What should our focus be now?
Centre for Public Witness Task Team
The Centre for Public Witness recently met to place the Centre's activities in the light of radical changes in our context. This led to an in-depth discussion of our current context. The fact that we are consist of members the DRC and the URC broadened the conversation and indeed helped us to look at the world around us with a wide lens. We would like to share with you some of the most important comments made:
Civil obedience and self-discipline are now of cardinal importance. We can prepare ourselves for either anarchy or an avalanche of regulations, should this not occur. Every citizen's level of responsibility should rise. We believe that restrictions should gradually be relaxed, but that our responsibility and self-discipline should be increased. The church should set an example.
On poverty, we believe that we will see new and unprecedented levels of poverty and inequality soon. At the same time, COVID-19 revealed the systemic and structural inequalities within our society. We see the inequality not only in income and food security, but also in basic things such as, space during the lockdown, access to medical services, data, and communication tools such as ZOOM and TEAMS. We see the inequality in congregations that have greater access to electronic forms of payment/donation and who can easily communicate through a variety of social media platforms. For some, it is easy to maintain social distance during a funeral of 50 people in their church building. Others' churches are just too small for that.
We are convinced that a new economy will come to light after COVID-19, but we feel just as strong about asking sooner, rather than later, which economic models will control and dominate the economy. Will existing fault lines be defaulted or are we going to use the opportunity to restructure? With some of our colleagues are not certain about their salaries, we also need to ask how this new economy will take effect in the church.
The word empowerment is widely used. The question, however, is how people can already be empowered during the lockdown to become part of the economy, now and afterwards. Currently, food worth millions of rands is distributed. However, people are not empowered in that way, instead we are strengthening a culture of dependency.
In the meantime, it is important to shift our focus to the broader needs of our communities as well. Indeed, the need is more than just food parcels. Some people no longer have enough money to cook the food. We see colleagues who no longer have food on the table and members whose businesses are on the brink of bankruptcy. We see loneliness among the elderly and confusion and even anger among the general population. Trauma, which was already part of our society, continues to increase. It is extremely important that congregations now look through a wide and sensitive pastoral lens.
In conclusion, the task team is convinced that this time provides a golden opportunity to help us strive for unity and further concrete expression. Time challenges us, creates an opportunity, but can also judge us hard if we disregard each other now. We are very grateful for the networks that have already been formed at local and synod levels and are being strengthened these days. Maybe now is the time to take the courageous next step. If we do not mend the injustice of the two church structures (DRC and URC), then al our praiseworthy charity will only be a tenth of our spices and not the justice which the law and the Word of God demands (Mat 23:23).
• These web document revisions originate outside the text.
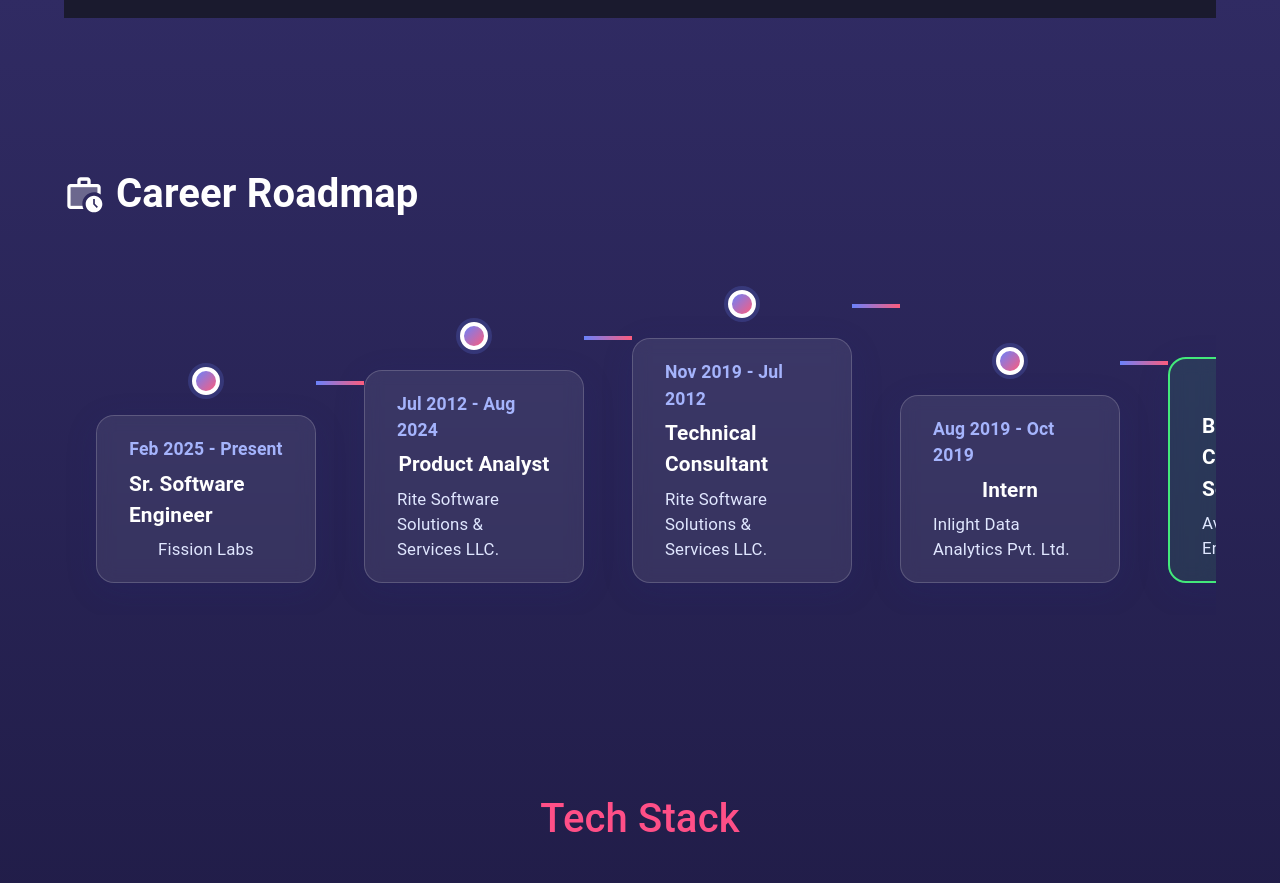
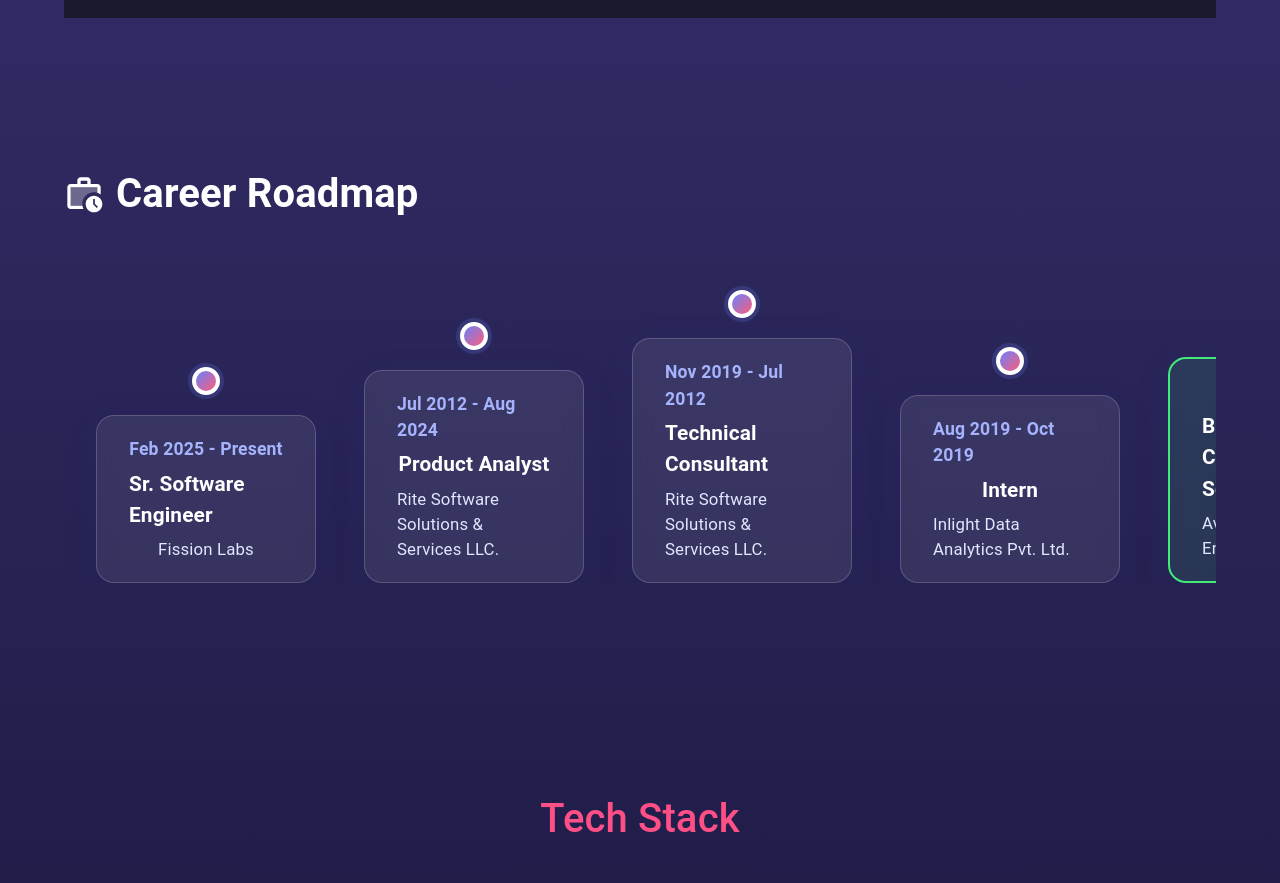
Before and after one commit to NandaKumarMatha/nandakumarmatha.github.io, a React (Create React App) app: page / in a window 1280 px wide. Shown: the part 2020-2903 px from the top of the page. Built offline with nearby package versions, Linux system fonts and the light colour scheme.

Commit message:
refactor: update Resume component styles for improved layout and scrollbar visibility

```diff
--- a/src/components/Resume.js
+++ b/src/components/Resume.js
@@ -29,9 +29,9 @@ const Resume = () => {
         {experience.map((item, index) => (
           <div className="roadmap-milestone-horizontal" key={index}>
             <div className="roadmap-dot-horizontal" />
-            {index !== experience.length - 1 || education.length > 0 ? (
+            {/* {index !== experience.length - 1 || education.length > 0 ? (
               <div className="roadmap-line-horizontal" />
-            ) : null}
+            ) : null} */}
             <div className="roadmap-card-horizontal glass-card">
               <span className="roadmap-date">{item.year}</span>
               <span className="roadmap-role">{item.title}</span>
--- a/src/components/resume.css
+++ b/src/components/resume.css
@@ -1,7 +1,7 @@
 /* Horizontal Roadmap Layout Styles */
 .roadmap-layout-horizontal {
-  max-width: 100vw;
-  overflow-x: auto;
+  max-width: 100%;
+  overflow: hidden;
   padding: 32px 0 32px 0;
   background: transparent;
 }
@@ -12,6 +12,13 @@
   gap: 48px;
   position: relative;
   padding: 32px 32px 0 32px;
+  overflow-x: scroll;
+  -ms-overflow-style: none;  /* IE and Edge */
+  scrollbar-width: none;  /* Firefox */
+}
+
+.roadmap-horizontal::-webkit-scrollbar {
+  display: none;  /* Chrome, Safari and Opera */
 }
 
 .roadmap-milestone-horizontal {
```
The question is: where does this leave the church?
More than ever, the following values should be communicated:
The surrender of the self and self-interest. A new emphasis on true communication.
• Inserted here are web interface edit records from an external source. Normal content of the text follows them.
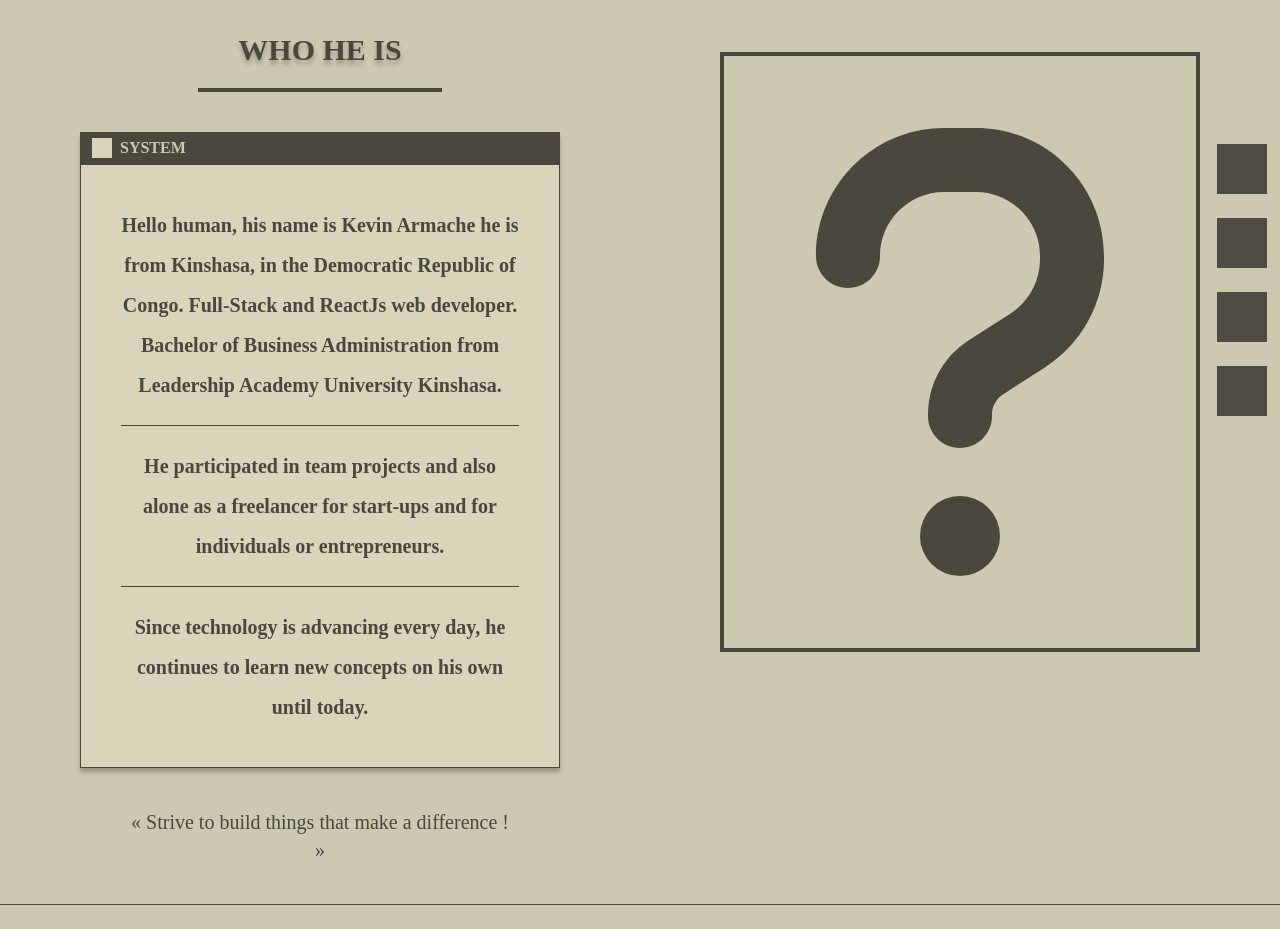
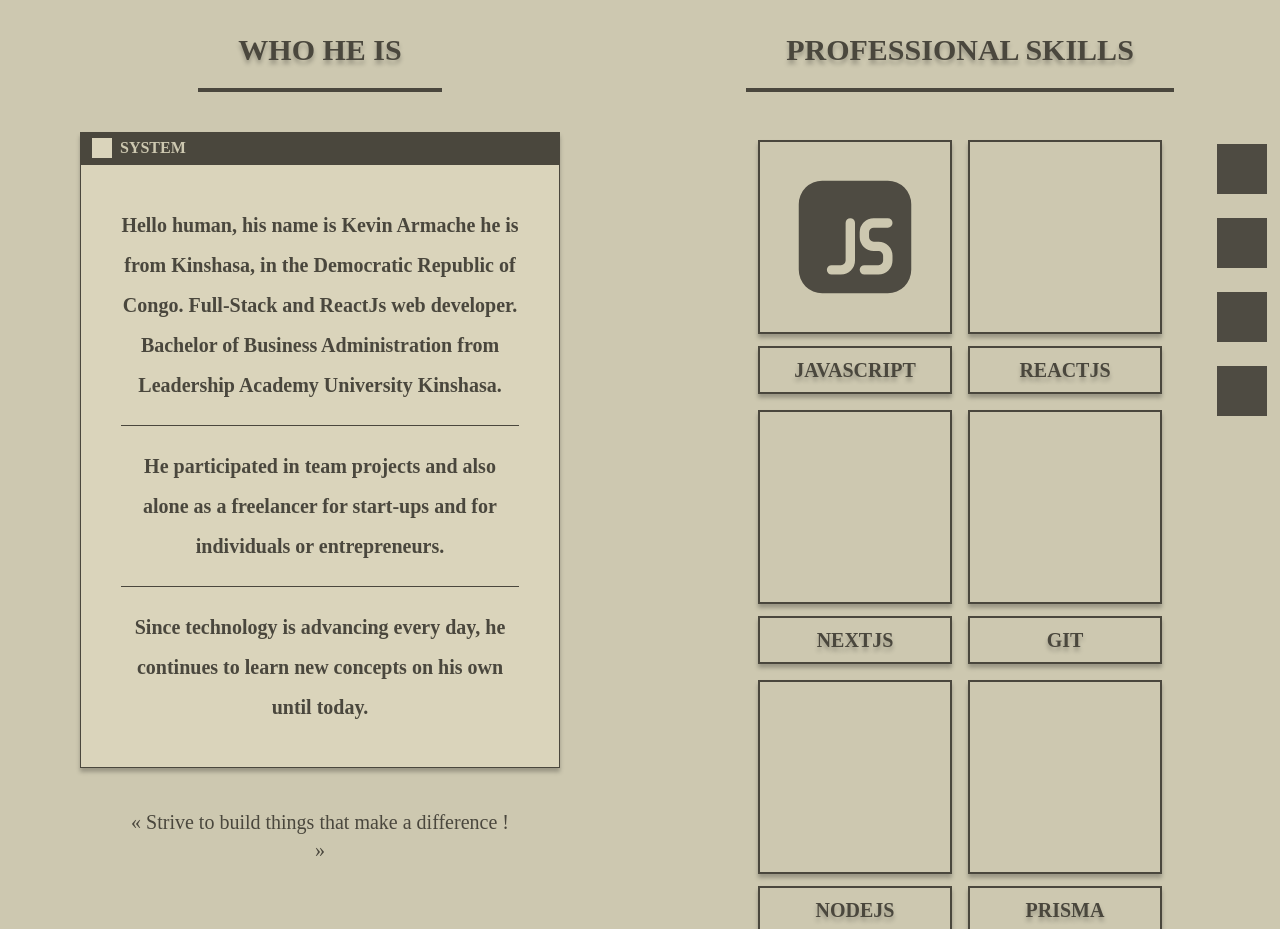
Before and after one commit to KevinArmache/Portfolio, a Next.js app: page /about in a window 1280 px wide. Shown: the part 120-1049 px from the top of the page. Built offline with nearby package versions, Linux system fonts and the light colour scheme; some icons are missing; a web font is replaced by a local one.

Commit message:
add: skills on about page

```diff
--- a/package.json
+++ b/package.json
@@ -9,6 +9,7 @@
     "lint": "next lint"
   },
   "dependencies": {
+    "@iconify/react": "^4.1.1",
     "gsap": "^3.12.4",
     "next": "14.0.4",
     "react": "^18",
--- a/src/app/about/page.jsx
+++ b/src/app/about/page.jsx
@@ -1,5 +1,6 @@
 import React from "react";
-import Link from "next/link";
+import CardSkill from "../components/CardSkill/CardSkill";
+import skills from "../utils/json/skills.json";
 
 export default function page() {
   return (
@@ -11,7 +12,7 @@ export default function page() {
           </h2>
         </div>
 
-        <div className="mt-10 mx-auto w-3/4 my-box-shadow ">
+        <div className="mt-10 mx-auto w-3/4 my-box-shadow  ">
           <div className="bg-secondary-color flex items-center  p-1  mx-auto">
             <span className="bg-last-color mx-2  h-5 w-5"></span>
             <span className="text-primary-color font-bold">SYSTEM</span>
@@ -42,57 +43,16 @@ export default function page() {
         </div>
       </div>
 
-      <div className="w-1/2">
-        <div className="group border-4 relative border-secondary-color  mt-20 w-3/4 mx-auto  p-10">
-          <svg
-            xmlns="http://www.w3.org/2000/svg"
-            width="320"
-            height="512"
-            viewBox="0 0 320 512"
-            className="mx-auto "
-          >
-            <path
-              fill="#4a473d"
-              d="M80 160c0-35.3 28.7-64 64-64h32c35.3 0 64 28.7 64 64v3.6c0 21.8-11.1 42.1-29.4 53.8l-42.2 27.1a87.983 87.983 0 0 0-40.4 74v1.5c0 17.7 14.3 32 32 32s32-14.3 32-32v-1.4c0-8.2 4.2-15.8 11-20.2l42.2-27.1c36.6-23.6 58.8-64.1 58.8-107.7V160c0-70.7-57.3-128-128-128h-32C73.3 32 16 89.3 16 160c0 17.7 14.3 32 32 32s32-14.3 32-32m80 320a40 40 0 1 0 0-80a40 40 0 1 0 0 80"
-            />
-          </svg>
-          <div className="opacity-0 group-hover:opacity-100 transition-opacity duration-300  mt-10 mx-auto w-1/3 my-box-shadow absolute bottom-0 right-0 -mb-20 -mr-10">
-            <div className="flex bg-secondary-color justify-between items-center">
-              <div className="bg-secondary-color flex items-center">
-                <span className="bg-last-color my-2 ml-2 h-5 w-5"></span>
-                <span className="text-primary-color my-2 mx-2 font-bold">
-                  SYSTEM
-                </span>
-              </div>
-              <svg
-                xmlns="http://www.w3.org/2000/svg"
-                width="20"
-                height="20"
-                viewBox="0 0 48 48"
-                className="m-2"
-              >
-                <g
-                  fill="none"
-                  stroke="#dad4bb"
-                  strokeLinecap="round"
-                  strokeLinejoin="round"
-                  strokeWidth="4"
-                >
-                  <path d="m42 42l-9-9M6 6l9 9zm0 36l9-9M42 6l-9 9z" />
-                  <path
-                    fill="#dad4bb"
-                    d="M24 29a5 5 0 1 0 0-10a5 5 0 0 0 0 10"
-                  />
-                </g>
-              </svg>
-            </div>
-            <div className="bg-last-color  text-center p-1  font-bold border border-secondary-color">
-              <p className="leading-loose text-lg">
-                This is not a 404 error, this human just did not want to put his
-                picture.
-              </p>
-            </div>
-          </div>
+      <div className="w-1/2 mt-10 ">
+        <div>
+          <h2 className="text-secondary-color font-bold text-3xl border-b-4 border-secondary-color my-text-shadow w-fit mx-auto px-10 py-5">
+            PROFESSIONAL SKILLS
+          </h2>
+        </div>
+        <div className="flex justify-center items-center  flex-wrap mt-10  w-10/12 mx-auto">
+          {skills.map((skill) => (
+            <CardSkill key={skill.id} {...skill} />
+          ))}
         </div>
       </div>
     </div>
--- /dev/null
+++ b/src/app/components/CardSkill/CardSkill.jsx
@@ -0,0 +1,19 @@
+"use client";
+import React from "react";
+import { Icon } from "@iconify/react";
+
+export default function CardSkill({ name, svg }) {
+  return (
+    <div
+      target="_blank"
+      className="w-fit m-2 text-center inline-block project-item"
+    >
+      <div className="border-2 my-box-shadow border-secondary-color  p-5">
+        <Icon icon={svg} color="#4E4B42" width="150" height="150" />
+      </div>
+      <span className="text-xl my-box-shadow my-text-shadow font-bold text-secondary-color uppercase py-2 border-2 border-secondary-color block mt-3">
+        {name}
+      </span>
+    </div>
+  );
+}
--- /dev/null
+++ b/src/app/utils/json/skills.json
@@ -0,0 +1,42 @@
+[
+  {
+    "id": 1,
+    "name": "Javascript",
+    "svg": "fluent:javascript-16-filled"
+  },
+  {
+    "id": 2,
+    "name": "Reactjs",
+    "svg": "tabler:brand-react-native"
+  },
+  {
+    "id": 3,
+    "name": "NextJs",
+    "svg": "file-icons:nextjs"
+  },
+  {
+    "id": 4,
+    "name": "Git",
+    "svg": "la:git"
+  },
+  {
+    "id": 5,
+    "name": "NodeJS",
+    "svg": "mdi:nodejs"
+  },
+  {
+    "id": 6,
+    "name": "prisma",
+    "svg": "file-icons:prisma"
+  },
+  {
+    "id": 7,
+    "name": "GSAP",
+    "svg": "cib:greensock"
+  },
+  {
+    "id": 8,
+    "name": "strapi",
+    "svg": "simple-icons:strapi"
+  }
+]
```
Also changed, not shown: 1 other file (tests, documents, lock files or other folders).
A life of gratitude.
A spirit of discernment and sensitivity.
Civil obedience and responsibility.
A critical evaluation of old economic models as well as reflection on new possibilities.
A constant vigilance to not allow the lockdown to increase our own comfort zones.
An attitude of dependence.